- **Work order**
Every line of the listing below must be printed again exactly, apart from its pictures.

- **Data to examine**
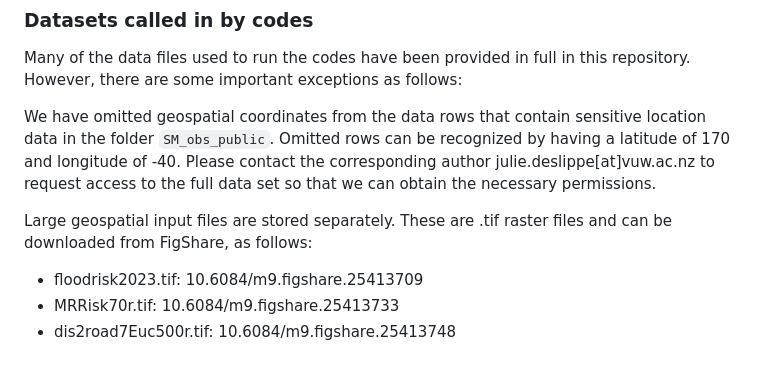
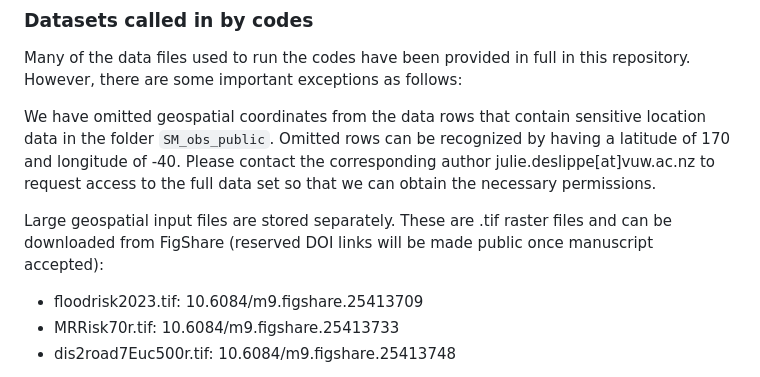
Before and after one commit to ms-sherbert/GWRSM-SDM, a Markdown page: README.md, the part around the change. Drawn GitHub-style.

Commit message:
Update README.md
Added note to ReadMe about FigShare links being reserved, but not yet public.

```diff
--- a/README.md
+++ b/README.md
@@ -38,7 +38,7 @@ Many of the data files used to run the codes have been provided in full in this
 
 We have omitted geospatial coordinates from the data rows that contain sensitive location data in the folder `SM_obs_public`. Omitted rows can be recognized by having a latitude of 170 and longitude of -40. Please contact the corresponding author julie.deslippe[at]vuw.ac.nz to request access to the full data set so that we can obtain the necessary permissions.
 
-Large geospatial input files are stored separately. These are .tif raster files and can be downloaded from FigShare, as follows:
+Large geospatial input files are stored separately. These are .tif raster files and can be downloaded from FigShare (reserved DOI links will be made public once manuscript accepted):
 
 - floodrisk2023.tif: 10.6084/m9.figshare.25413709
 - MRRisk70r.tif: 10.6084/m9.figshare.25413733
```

- **Response**
Before and after one commit to ms-sherbert/GWRSM-SDM, a Markdown page: README.md, the part around the change. Drawn GitHub-style.

Commit message:
Update README.md
Added note to ReadMe about FigShare links being reserved, but not yet public.

```diff
--- a/README.md
+++ b/README.md
@@ -38,7 +38,7 @@ Many of the data files used to run the codes have been provided in full in this
 
 We have omitted geospatial coordinates from the data rows that contain sensitive location data in the folder `SM_obs_public`. Omitted rows can be recognized by having a latitude of 170 and longitude of -40. Please contact the corresponding author julie.deslippe[at]vuw.ac.nz to request access to the full data set so that we can obtain the necessary permissions.
 
-Large geospatial input files are stored separately. These are .tif raster files and can be downloaded from FigShare, as follows:
+Large geospatial input files are stored separately. These are .tif raster files and can be downloaded from FigShare (reserved DOI links will be made public once manuscript accepted):
 
 - floodrisk2023.tif: 10.6084/m9.figshare.25413709
 - MRRisk70r.tif: 10.6084/m9.figshare.25413733
```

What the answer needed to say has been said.